Here are some Frequently Asked Questions about the Pesticide Free Neighborhood project. Don’t see your question here? Email!

What does the Healthy Lawn and Garden Pledge involve?
Metro’s pledge program asks residents to choose the least toxic solution to landscape problems. That includes trying natural gardening methods like feeding your soil with compost, mulching to prevent weeds and using tools instead of toxics to weed. When you pledge to eliminate pesticides like ‘weed and feed’ on your lawn and yard you’ll receive a free yard sign in honor of your commitment. The yard sign lets your neighbors know that your yard is healthy and safe. Find out more at Metro.

What is the difference between pesticides and herbicides?
The term pesticides broadly refers to all chemicals that are designed to kill insects (insecticides), weeds (herbicides), fungi (fungicides) and bacteria. This includes ‘weed n’ feed’ and Round-up (glyphosate).

Are pesticides really that bad? They sell this stuff at the big box store right next to the kiddie pools.
Unfortunately the science and marketing of lawn and garden products are very different. The American Academy of Pediatrics issued a statement in 2012 “that calls on the government, schools, parents and medical professionals to take concerted action to protect children from pesticides.”  There are many sources of environmental toxins; Pesticide Free Overlook chooses to focus on reducing this known and unnecessary route of exposure to help protect of the health of all of us, especially our most vulnerable community members. Learn the facts at Pesticide Action Network,  Beyond Pesticides and the Northwest Center for Alternatives to Pesticides.

My yard is kind of scruffy. Should I still put up a lady bug yard sign?
Yes! The signs show your commitment to a healthier community and lets neighbors know your yard is healthy and safe. That said, not everyone is a ‘sign person’, but you can still register your yard to help with the neighborhood-wide effort to be pesticide-free.

I’ve been pesticide free forever! How do I get one of those ladybug yard signs?
Sign up at on this pledge form and we’ll bring you a yard sign plus a magnet with Metro and Master gardener contact info for all your natural gardening questions.

I am pesticide free!
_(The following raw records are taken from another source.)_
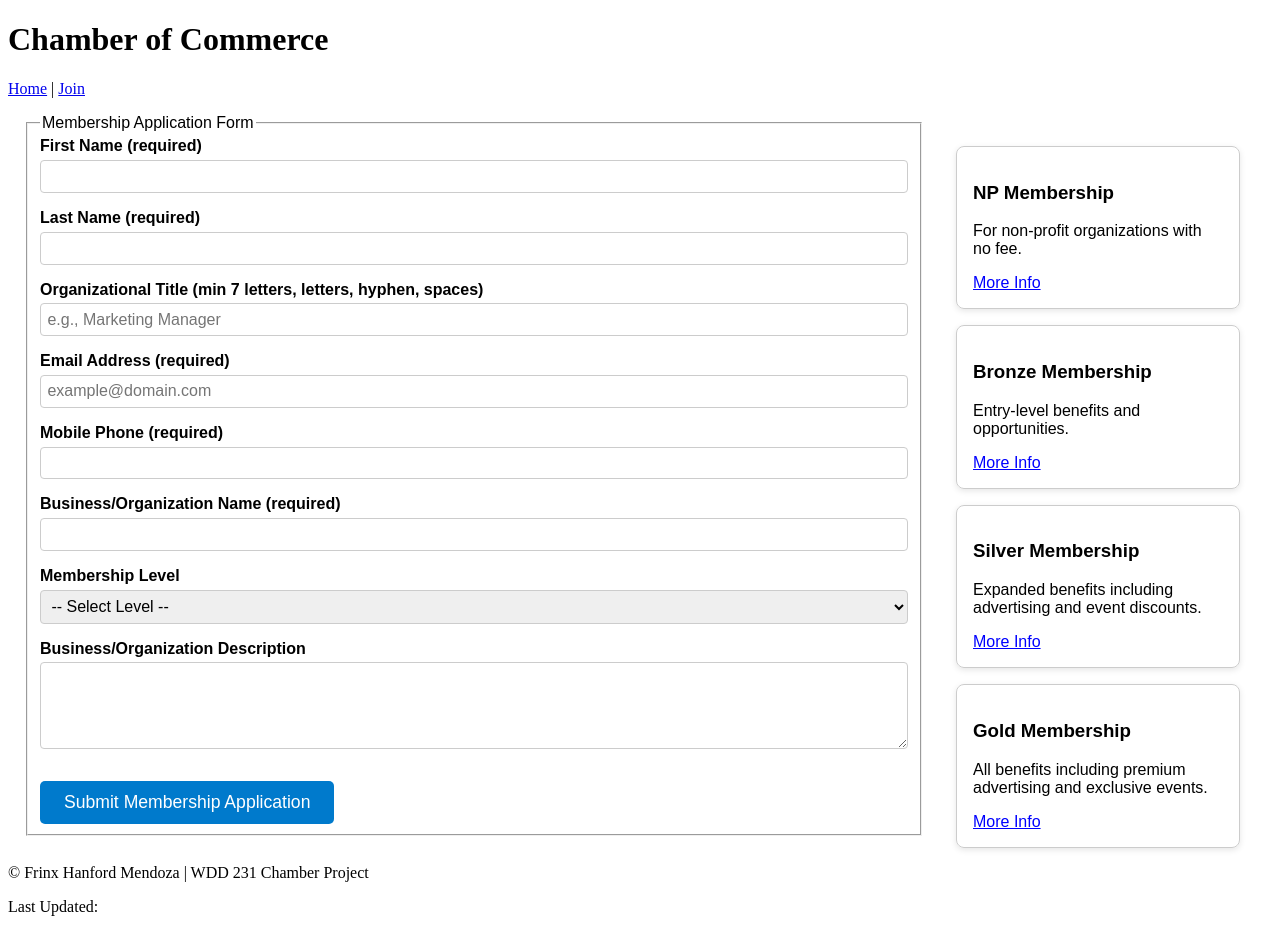
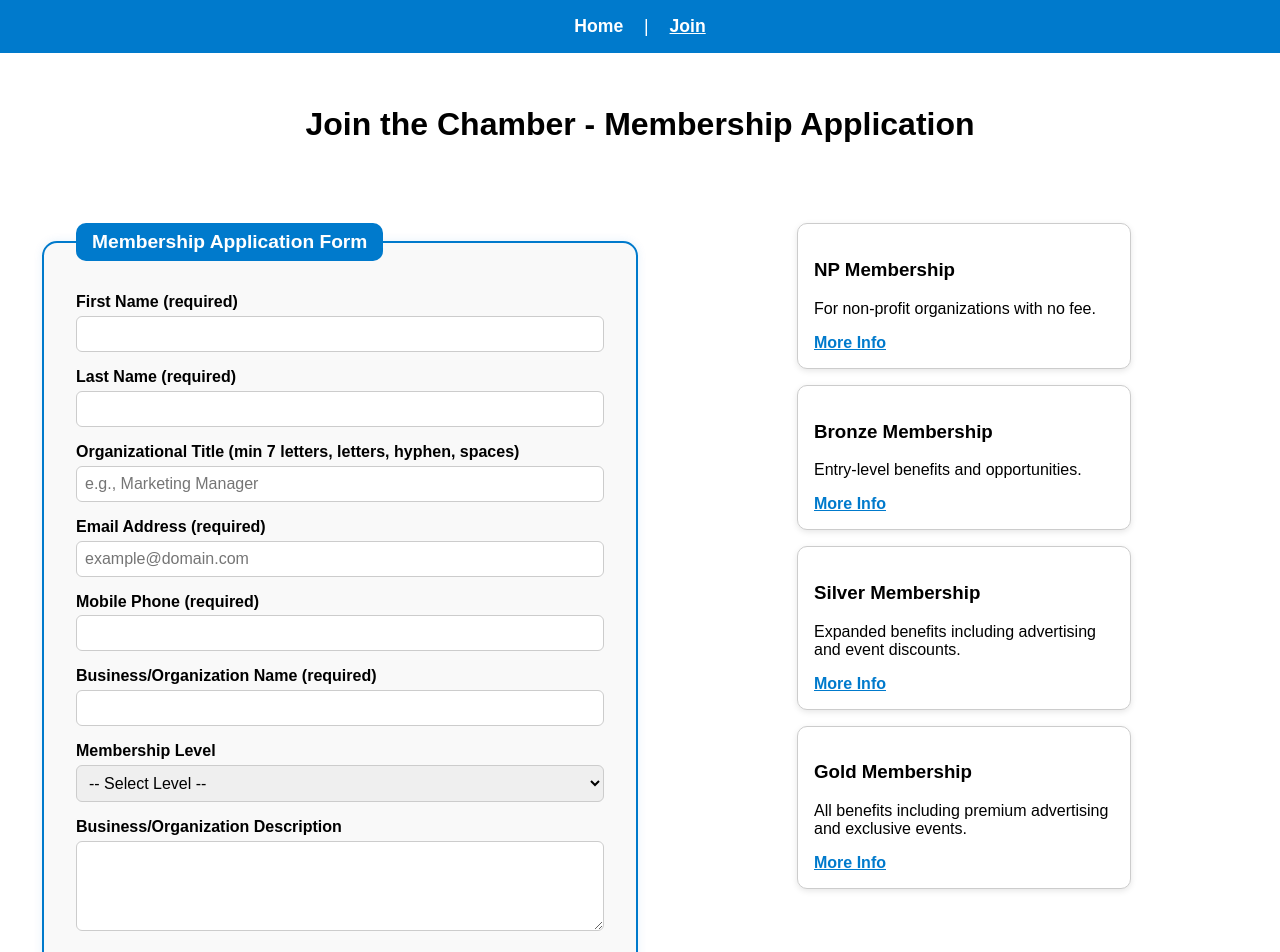
Before and after one commit to websiteview/wdd231, a plain HTML site: page chamber/join.html in a window 1280 px wide. Shown: the top 952 px of the page. Drawn offline with Linux system fonts and the light colour scheme.

Commit message:
updates join page chamber

```diff
--- a/chamber/join.html
+++ b/chamber/join.html
@@ -4,94 +4,65 @@
   <meta charset="UTF-8">
   <meta name="viewport" content="width=device-width, initial-scale=1">
   <title>Join the Chamber - Membership Application</title>
+
+  <!-- Meta SEO -->
+  <meta name="description" content="Apply to join our Chamber of Commerce and gain access to exclusive events, networking opportunities, and member benefits.">
+  <meta name="author" content="Frinx Hanford Mendoza">
+
+  <!-- Favicon -->
+  <link rel="icon" href="images/favicon.ico" type="image/x-icon">
+
+  <!-- Open Graph Meta Tags -->
+  <meta property="og:title" content="Join the Chamber - Membership Application">
+  <meta property="og:description" content="Submit your membership application and become a part of our active business community.">
+  <meta property="og:image" content="images/og-image.jpg"> <!-- Make sure this exists -->
+  <meta property="og:url" content="https://yourdomain.com/join.html"> <!-- Replace with actual URL -->
+
   <link rel="stylesheet" href="styles/join.css">
 </head>
 <body>
   <header>
-    <h1>Chamber of Commerce</h1>
     <nav>
-      <a href="index.html">Home</a> |
-      <a href="join.html" aria-current="page">Join</a>
+      <a href="index.html" class="nav-link">Home</a> |
+      <a href="join.html" class="nav-link" aria-current="page">Join</a>
     </nav>
   </header>
 
   <main class="container">
+    <h1>Join the Chamber - Membership Application</h1>
+
     <form method="get" action="thankyou.html" novalidate>
       <fieldset>
         <legend>Membership Application Form</legend>
 
         <label for="firstName">
           First Name (required)
-          <input
-            type="text"
-            id="firstName"
-            name="firstName"
-            title="Applicant's first name"
-            autocomplete="given-name"
-            required
-          >
+          <input type="text" id="firstName" name="firstName" title="Applicant's first name" autocomplete="given-name" required>
         </label>
 
         <label for="lastName">
           Last Name (required)
-          <input
-            type="text"
-            id="lastName"
-            name="lastName"
-            title="Applicant's last name"
-            autocomplete="family-name"
-            required
-          >
+          <input type="text" id="lastName" name="lastName" title="Applicant's last name" autocomplete="family-name" required>
         </label>
 
         <label for="orgTitle">
           Organizational Title (min 7 letters, letters, hyphen, spaces)
-          <input
-            type="text"
-            id="orgTitle"
-            name="orgTitle"
-            title="Applicant's organizational title"
-            autocomplete="organization-title"
-            pattern="[A-Za-z\s\-]{7,}"
-            placeholder="e.g., Marketing Manager"
-          >
+          <input type="text" id="orgTitle" name="orgTitle" title="Applicant's organizational title" autocomplete="organization-title" pattern="[A-Za-z\s\-]{7,}" placeholder="e.g., Marketing Manager">
         </label>
 
         <label for="email">
           Email Address (required)
-          <input
-            type="email"
-            id="email"
-            name="email"
-            title="Applicant's email address"
-            autocomplete="email"
-            placeholder="example@domain.com"
-            required
-          >
+          <input type="email" id="email" name="email" title="Applicant's email address" autocomplete="email" placeholder="example@domain.com" required>
         </label>
 
         <label for="phone">
           Mobile Phone (required)
-          <input
-            type="tel"
-            id="phone"
-            name="phone"
-            title="Applicant's mobile phone number"
-            autocomplete="tel"
-            required
-          >
+          <input type="tel" id="phone" name="phone" title="Applicant's mobile phone number" autocomplete="tel" required>
         </label>
 
         <label for="orgName">
           Business/Organization Name (required)
-          <input
-            type="text"
-            id="orgName"
-            name="orgName"
-            title="Business or organization name"
-            autocomplete="organization"
-            required
-          >
+          <input type="text" id="orgName" name="orgName" title="Business or organization name" autocomplete="organization" required>
         </label>
 
         <label for="membershipLevel">
@@ -111,31 +82,30 @@
         </label>
 
         <input type="hidden" id="timestamp" name="timestamp">
-
         <input type="submit" value="Submit Membership Application">
       </fieldset>
     </form>
 
     <section class="membership-cards" aria-label="Membership Level Information">
-      <div class="card" style="animation-delay: 0s;">
+      <div class="card delay-0">
         <h3>NP Membership</h3>
         <p>For non-profit organizations with no fee.</p>
         <a href="#np-modal" class="open-modal" data-modal="np-modal">More Info</a>
       </div>
 
-      <div class="card" style="animation-delay: 0.2s;">
+      <div class="card delay-1">
         <h3>Bronze Membership</h3>
         <p>Entry-level benefits and opportunities.</p>
         <a href="#bronze-modal" class="open-modal" data-modal="bronze-modal">More Info</a>
       </div>
 
-      <div class="card" style="animation-delay: 0.4s;">
+      <div class="card delay-2">
         <h3>Silver Membership</h3>
         <p>Expanded benefits including advertising and event discounts.</p>
         <a href="#silver-modal" class="open-modal" data-modal="silver-modal">More Info</a>
       </div>
 
-      <div class="card" style="animation-delay: 0.6s;">
+      <div class="card delay-3">
         <h3>Gold Membership</h3>
         <p>All benefits including premium advertising and exclusive events.</p>
         <a href="#gold-modal" class="open-modal" data-modal="gold-modal">More Info</a>
--- a/chamber/styles/join.css
+++ b/chamber/styles/join.css
@@ -1,8 +1,87 @@
-/* join.css - estilos para join.html */
+/* Reset */
+body {
+  margin: 0;
+  padding: 0;
+  font-family: Arial, sans-serif;
+}
 
+/* Header Navigation */
+header {
+  background-color: #007acc;
+  padding: 1rem;
+  text-align: center;
+}
+
+nav a {
+  color: white;
+  text-decoration: none;
+  font-weight: bold;
+  margin: 0 0.5rem;
+  padding: 0.5rem;
+  transition: background-color 0.3s ease, color 0.3s ease;
+}
+
+nav a:hover {
+  background-color: white;
+  color: #007acc;
+  border-radius: 4px;
+}
+
+nav a[aria-current="page"] {
+  text-decoration: underline;
+}
+
+nav {
+  font-size: 1.1rem;
+  color: white;
+}
+
+nav a + a::before {
+
+  color: white;
+  margin: 0 0.5rem;
+}
+
+/* Container Layout */
 .container {
-  margin: 1rem;
-  font-family: Arial, sans-serif;
+  max-width: 1200px;
+  margin: 2rem auto;
+  padding: 0 1rem;
+  display: flex;
+  flex-wrap: wrap;
+  justify-content: center;
+  align-items: flex-start;
+  gap: 3rem;
+}
+
+/* Heading */
+main h1 {
+  width: 100%;
+  text-align: center;
+  margin-bottom: 2rem;
+}
+
+/* Form Styling */
+form {
+  flex: 1 1 500px;
+  max-width: 600px;
+}
+
+fieldset {
+  border: 2px solid #007acc;
+  border-radius: 15px;
+  padding: 2rem;
+  box-shadow: 0 0 10px rgba(0, 122, 204, 0.1);
+  background-color: #f9f9f9;
+}
+
+legend {
+  background-color: #007acc;
+  color: white;
+  padding: 0.5rem 1rem;
+  border-radius: 10px;
+  font-size: 1.2rem;
+  font-weight: bold;
 }
 
 form label {
@@ -18,42 +97,59 @@ select,
 textarea {
   display: block;
   width: 100%;
-  padding: 0.4rem;
+  padding: 0.5rem;
   margin-top: 0.3rem;
-  border-radius: 4px;
+  border-radius: 6px;
   border: 1px solid #ccc;
   font-size: 1rem;
   box-sizing: border-box;
 }
 
 input[type="submit"] {
-  margin-top: 1rem;
-  padding: 0.7rem 1.5rem;
+  margin-top: 1.5rem;
+  padding: 0.8rem 2rem;
   font-size: 1.1rem;
   cursor: pointer;
   background-color: #007acc;
   color: white;
   border: none;
-  border-radius: 5px;
+  border-radius: 6px;
+  display: block;
+  margin-left: auto;
+  margin-right: auto;
+  white-space: nowrap;
+  transition: background-color 0.3s ease;
 }
 
+input[type="submit"]:hover {
+  background-color: #005f99;
+}
+
+/* Membership Cards */
 .membership-cards {
+  flex: 1 1 300px;
   display: flex;
-  flex-wrap: wrap;
+  flex-direction: column;
   gap: 1rem;
-  margin-top: 2rem;
-  justify-content: center;
+  align-items: center;
 }
 
 .card {
   border: 1px solid #ccc;
   padding: 1rem;
-  border-radius: 8px;
-  width: 250px;
+  border-radius: 10px;
+  width: 100%;
+  max-width: 300px;
   box-shadow: 0 2px 6px rgba(0, 0, 0, 0.1);
   animation: fadeInUp 1s ease forwards;
   opacity: 0;
+  background-color: white;
 }
+
+.delay-0 { animation-delay: 0s; }
+.delay-1 { animation-delay: 0.2s; }
+.delay-2 { animation-delay: 0.4s; }
+.delay-3 { animation-delay: 0.6s; }
 
 @keyframes fadeInUp {
   from {
@@ -67,11 +163,13 @@ input[type="submit"] {
 }
 
 .card a {
-  color: blue;
+  color: #007acc;
   cursor: pointer;
   text-decoration: underline;
+  font-weight: bold;
 }
 
+/* Dialogs */
 dialog {
   border: none;
   border-radius: 10px;
@@ -94,20 +192,31 @@ dialog button.close {
   cursor: pointer;
 }
 
-/* Responsive */
+/* Footer */
+footer {
+  background-color: #f1f1f1;
+  text-align: center;
+  padding: 1rem;
+  margin-top: 2rem;
+  font-size: 0.9rem;
+  color: #333;
+}
 
-@media (min-width: 768px) {
+/* Responsive Layout */
+@media (max-width: 768px) {
   .container {
-    display: flex;
-    gap: 2rem;
-  }
-
-  form {
-    flex: 1;
+    flex-direction: column;
+    align-items: center;
   }
 
   .membership-cards {
-    flex-direction: column;
-    width: 300px;
+    flex-direction: row;
+    flex-wrap: wrap;
+    justify-content: center;
+  }
+
+  .card {
+    width: 90%;
+    max-width: 280px;
   }
 }
```
Also changed, not shown: chamber/scripts/thankyou.js (+44 -9 lines).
I want to do more! What’s next?
Thanks for asking! We’re got lots of fun ideas: Consider asking your neighbors to take the pledge. Come volunteer with Sustainable Overlook or attend a meeting. Check out some of our workshops and organic garden tour. Join the Backyard Habitat program and create healthy habitat for birds and pollinators. Join with many neighbors growing organic food in their yards – check out North Portland Food Not Lawns.
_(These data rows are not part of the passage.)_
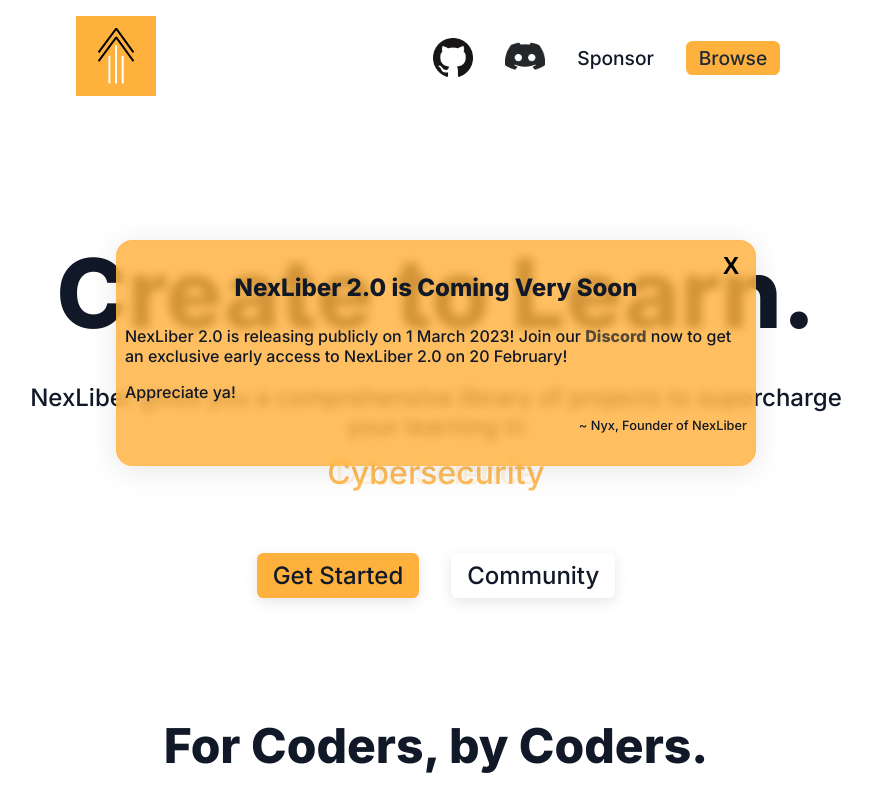
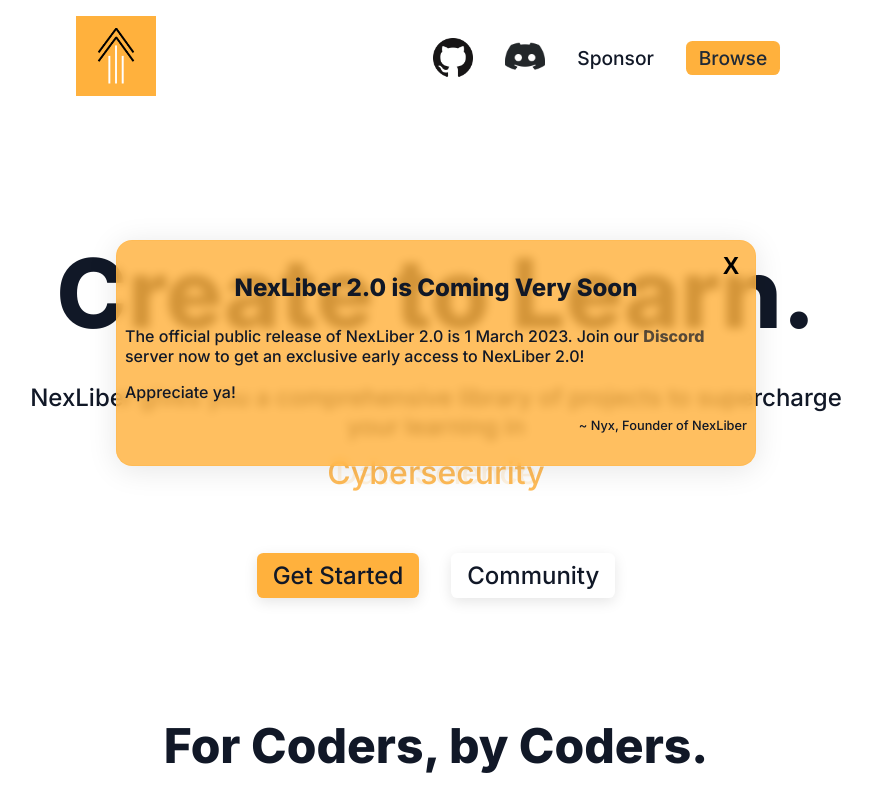
Before and after one commit to xyntechx/NexLiber-v1, a Next.js app: page / in a window 1280 px wide. Shown: the top 800 px of the page, without its empty margins (204-1076 px from the left). Built offline with nearby package versions, Linux system fonts and the light colour scheme.

Commit message:
✨ Update popup

```diff
--- a/components/popup/index.tsx
+++ b/components/popup/index.tsx
@@ -21,15 +21,14 @@
                         NexLiber 2.0 is Coming Very Soon
                     </h1>
                     <p className={styles.text}>
-                        NexLiber 2.0 is releasing publicly on 1 March 2023! Join
+                        The official public release of NexLiber 2.0 is 1 March 2023. Join
                         our{" "}
                         <Link href="/community">
                             <a target="_blank" className={styles.link}>
                                 Discord
                             </a>
                         </Link>{" "}
-                        now to get an exclusive early access to NexLiber 2.0 on
-                        20 February!
+                        server now to get an exclusive early access to NexLiber 2.0!
                     </p>
                     <p className={styles.text}>Appreciate ya!</p>
                     <sub className={styles.author}>
```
I’m a renter. What can I do?
If you are the one who cares for the landscape, first go pesticide-free. Let your landlord know a healthy yard is important to you and your neighbors. If there is a landscape service, ask for information about how the yard is managed. Let them know your preference for non-toxic lawn and garden care. Talk with your landlord about making a change if necessary. The language and resources on Metro’s natural gardening pages are a good place to start.

What about our city parks, do they get sprayed?

Yes. Portland Parks and Recreation follows an IPM (Integrated Pest Management Policy) that includes the routine use of pesticides (including herbicides such as Round-up (glyphosate)). You can read the policy here: Portland Parks IPM. They do not routinely spray or use herbicide granules on turf areas. Ball fields in most parks are sprayed, as are tree circles and around poles, fences and signs. Recent legislation has been adopted that will ban the use of neonicotinoid chemicals (a class of insecticide that kills bees and birds) on city property with exception, for now, of the rose gardens. The exception to the use of the IPM strategy are 3 parks that are pesticide-free due to a 2004 pilot program with the Pesticide-Free Parks Partners including Northwest Center for Alternatives to Pesticides in which parks were maintained with volunteer labor instead of chemicals. The efforts of volunteers have kept Arbor Lodge Park, Sewallcrest and Lair Hill Park pesticide free.

I don’t live in Overlook Neighborhood but I really care about healthy neighborhoods. Can I still take the pledge?
Yes, you can pledge through Metro if you live in the 25 city Metro area. If you live elsewhere in Oregon or anywhere in the US you can take the pledge at Beyond